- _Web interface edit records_
□ □ □ □

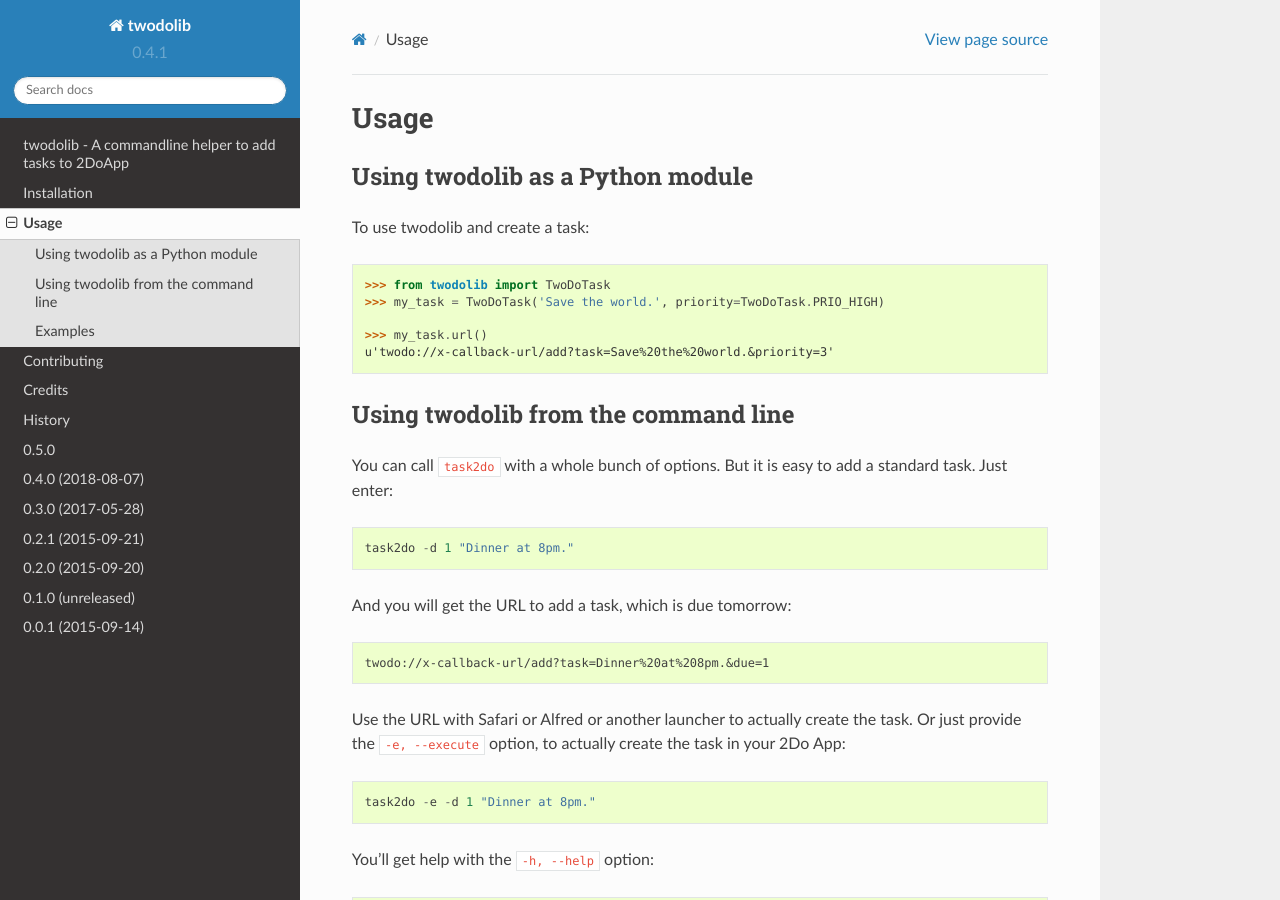
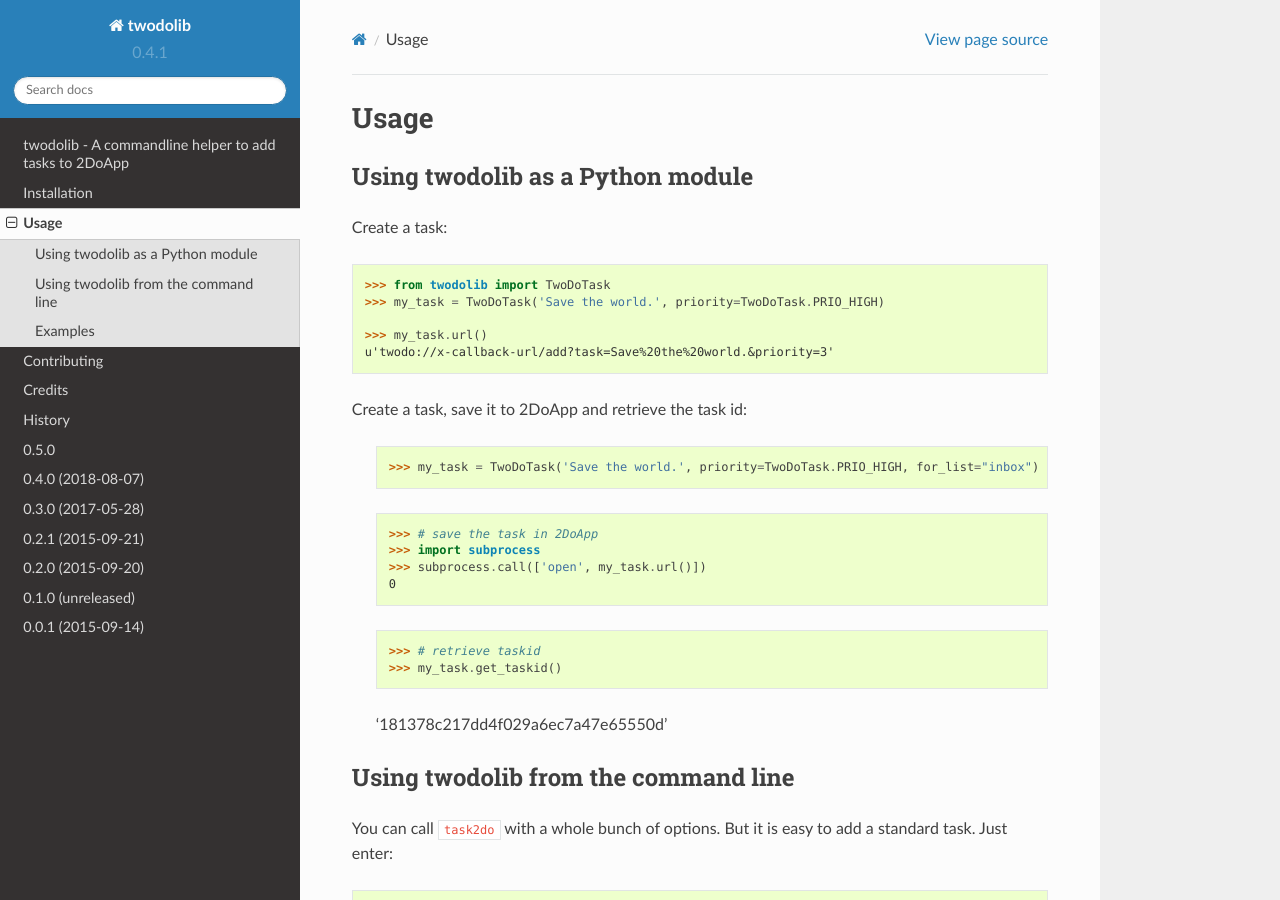
Before and after one commit to KarstenSchulz/twodolib, a Sphinx documentation site: the page built from docs/usage.rst, in a window 1280 px wide and 900 px high. Built offline with Sphinx 7.4.7 and the Read the Docs theme 2.0.0, drawn with Linux system fonts in a browser that asks for light colours; pages that are not in the unit, such as notebooks, are missing from menus.

Commit message:
updates usage docs

```diff
--- a/docs/usage.rst
+++ b/docs/usage.rst
@@ -5,13 +5,27 @@
 Using twodolib as a Python module
 ---------------------------------
 
-To use twodolib and create a task::
+Create a task::
 
     >>> from twodolib import TwoDoTask
     >>> my_task = TwoDoTask('Save the world.', priority=TwoDoTask.PRIO_HIGH)
 
     >>> my_task.url()
     u'twodo://x-callback-url/add?task=Save%20the%20world.&priority=3'
+
+Create a task, save it to 2DoApp and retrieve the task id:
+
+    >>> my_task = TwoDoTask('Save the world.', priority=TwoDoTask.PRIO_HIGH, for_list="inbox")
+
+    >>> # save the task in 2DoApp
+    >>> import subprocess
+    >>> subprocess.call(['open', my_task.url()])
+    0
+
+    >>> # retrieve taskid
+    >>> my_task.get_taskid()
+   '181378c217dd4f029a6ec7a47e65550d'
+
 
 
 Using twodolib from the command line
```
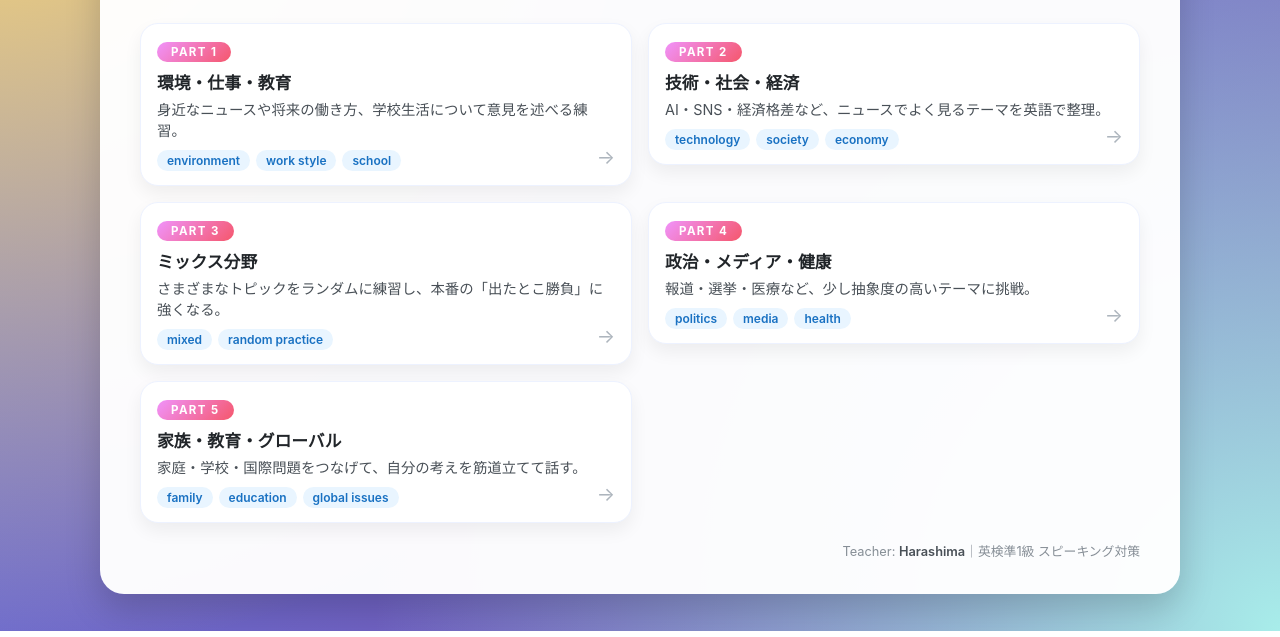
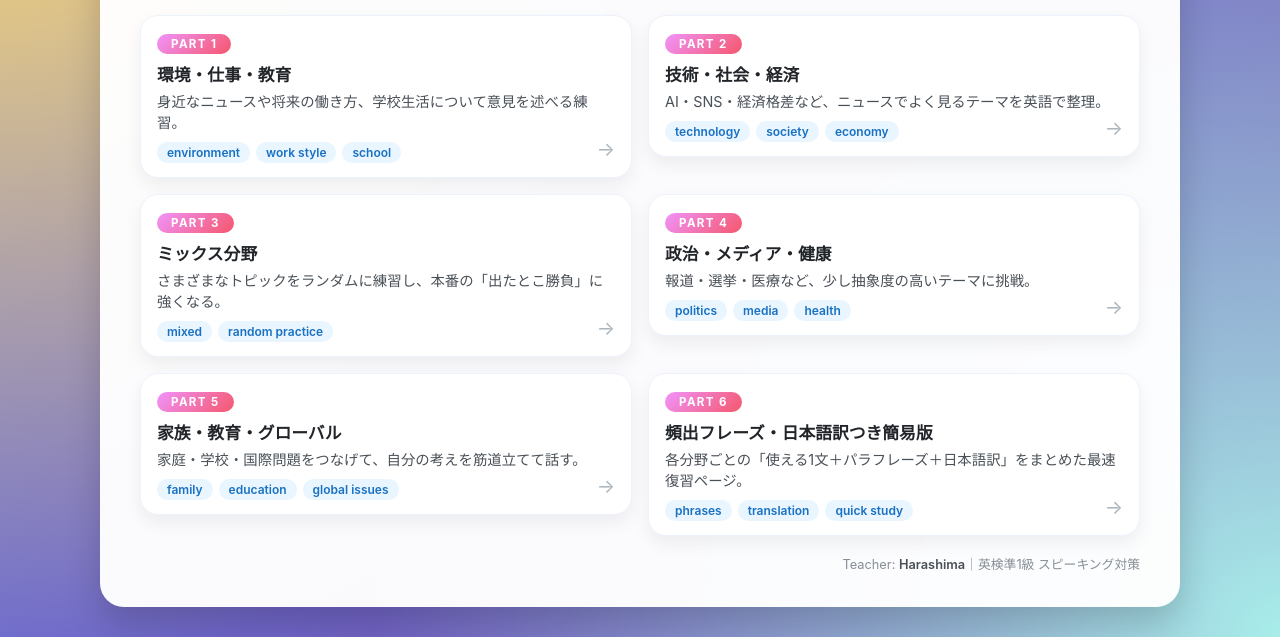
Before and after one commit to harashima-eng/Eiken-Pre1-Speaking, a plain HTML site: page index.html in a window 1280 px wide. Shown: the part 169-806 px from the top of the page. Drawn offline with Linux system fonts and the light colour scheme.

Commit message:
Update index.html

```diff
--- a/index.html
+++ b/index.html
@@ -206,6 +206,7 @@
 
         <section class="grid">
 
+            <!-- PART 1 -->
             <a class="link-wrap" href="eiken_pre1_part1_environment_work_education.html">
                 <article class="item">
                     <div class="badge">PART 1</div>
@@ -219,6 +220,7 @@
                 </article>
             </a>
 
+            <!-- PART 2 -->
             <a class="link-wrap" href="eiken_pre1_part2_technology_society_economy.html">
                 <article class="item">
                     <div class="badge">PART 2</div>
@@ -232,6 +234,7 @@
                 </article>
             </a>
 
+            <!-- PART 3 -->
             <a class="link-wrap" href="eiken_pre1_part3_mixed_topics.html">
                 <article class="item">
                     <div class="badge">PART 3</div>
@@ -244,6 +247,7 @@
                 </article>
             </a>
 
+            <!-- PART 4 -->
             <a class="link-wrap" href="eiken_pre1_part4_politics_media_health.html">
                 <article class="item">
                     <div class="badge">PART 4</div>
@@ -257,6 +261,7 @@
                 </article>
             </a>
 
+            <!-- PART 5 -->
             <a class="link-wrap" href="eiken_pre1_part5_family_education_global.html">
                 <article class="item">
                     <div class="badge">PART 5</div>
@@ -266,6 +271,20 @@
                         <span class="tag">family</span>
                         <span class="tag">education</span>
                         <span class="tag">global issues</span>
+                    </div>
+                </article>
+            </a>
+
+            <!-- ✅ NEW: PART 6 — SIMPLE PHRASE BANK -->
+            <a class="link-wrap" href="eiken_pre1_speaking_phrase_bank_simple.html">
+                <article class="item">
+                    <div class="badge">PART 6</div>
+                    <div class="title">頻出フレーズ・日本語訳つき簡易版</div>
+                    <p class="topic">各分野ごとの「使える1文＋パラフレーズ＋日本語訳」をまとめた最速復習ページ。</p>
+                    <div class="tags">
+                        <span class="tag">phrases</span>
+                        <span class="tag">translation</span>
+                        <span class="tag">quick study</span>
                     </div>
                 </article>
             </a>
```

□ □ □ □

- _What is required_
Give back the full data exactly as it reads, but drop the pictures.

- _The answer_
Before and after one commit to KarstenSchulz/twodolib, a Sphinx documentation site: the page built from docs/usage.rst, in a window 1280 px wide and 900 px high. Built offline with Sphinx 7.4.7 and the Read the Docs theme 2.0.0, drawn with Linux system fonts in a browser that asks for light colours; pages that are not in the unit, such as notebooks, are missing from menus.

Commit message:
updates usage docs

```diff
--- a/docs/usage.rst
+++ b/docs/usage.rst
@@ -5,13 +5,27 @@
 Using twodolib as a Python module
 ---------------------------------
 
-To use twodolib and create a task::
+Create a task::
 
     >>> from twodolib import TwoDoTask
     >>> my_task = TwoDoTask('Save the world.', priority=TwoDoTask.PRIO_HIGH)
 
     >>> my_task.url()
     u'twodo://x-callback-url/add?task=Save%20the%20world.&priority=3'
+
+Create a task, save it to 2DoApp and retrieve the task id:
+
+    >>> my_task = TwoDoTask('Save the world.', priority=TwoDoTask.PRIO_HIGH, for_list="inbox")
+
+    >>> # save the task in 2DoApp
+    >>> import subprocess
+    >>> subprocess.call(['open', my_task.url()])
+    0
+
+    >>> # retrieve taskid
+    >>> my_task.get_taskid()
+   '181378c217dd4f029a6ec7a47e65550d'
+
 
 
 Using twodolib from the command line
```
Before and after one commit to harashima-eng/Eiken-Pre1-Speaking, a plain HTML site: page index.html in a window 1280 px wide. Shown: the part 169-806 px from the top of the page. Drawn offline with Linux system fonts and the light colour scheme.

Commit message:
Update index.html

```diff
--- a/index.html
+++ b/index.html
@@ -206,6 +206,7 @@
 
         <section class="grid">
 
+            <!-- PART 1 -->
             <a class="link-wrap" href="eiken_pre1_part1_environment_work_education.html">
                 <article class="item">
                     <div class="badge">PART 1</div>
@@ -219,6 +220,7 @@
                 </article>
             </a>
 
+            <!-- PART 2 -->
             <a class="link-wrap" href="eiken_pre1_part2_technology_society_economy.html">
                 <article class="item">
                     <div class="badge">PART 2</div>
@@ -232,6 +234,7 @@
                 </article>
             </a>
 
+            <!-- PART 3 -->
             <a class="link-wrap" href="eiken_pre1_part3_mixed_topics.html">
                 <article class="item">
                     <div class="badge">PART 3</div>
@@ -244,6 +247,7 @@
                 </article>
             </a>
 
+            <!-- PART 4 -->
             <a class="link-wrap" href="eiken_pre1_part4_politics_media_health.html">
                 <article class="item">
                     <div class="badge">PART 4</div>
@@ -257,6 +261,7 @@
                 </article>
             </a>
 
+            <!-- PART 5 -->
             <a class="link-wrap" href="eiken_pre1_part5_family_education_global.html">
                 <article class="item">
                     <div class="badge">PART 5</div>
@@ -266,6 +271,20 @@
                         <span class="tag">family</span>
                         <span class="tag">education</span>
                         <span class="tag">global issues</span>
+                    </div>
+                </article>
+            </a>
+
+            <!-- ✅ NEW: PART 6 — SIMPLE PHRASE BANK -->
+            <a class="link-wrap" href="eiken_pre1_speaking_phrase_bank_simple.html">
+                <article class="item">
+                    <div class="badge">PART 6</div>
+                    <div class="title">頻出フレーズ・日本語訳つき簡易版</div>
+                    <p class="topic">各分野ごとの「使える1文＋パラフレーズ＋日本語訳」をまとめた最速復習ページ。</p>
+                    <div class="tags">
+                        <span class="tag">phrases</span>
+                        <span class="tag">translation</span>
+                        <span class="tag">quick study</span>
                     </div>
                 </article>
             </a>
```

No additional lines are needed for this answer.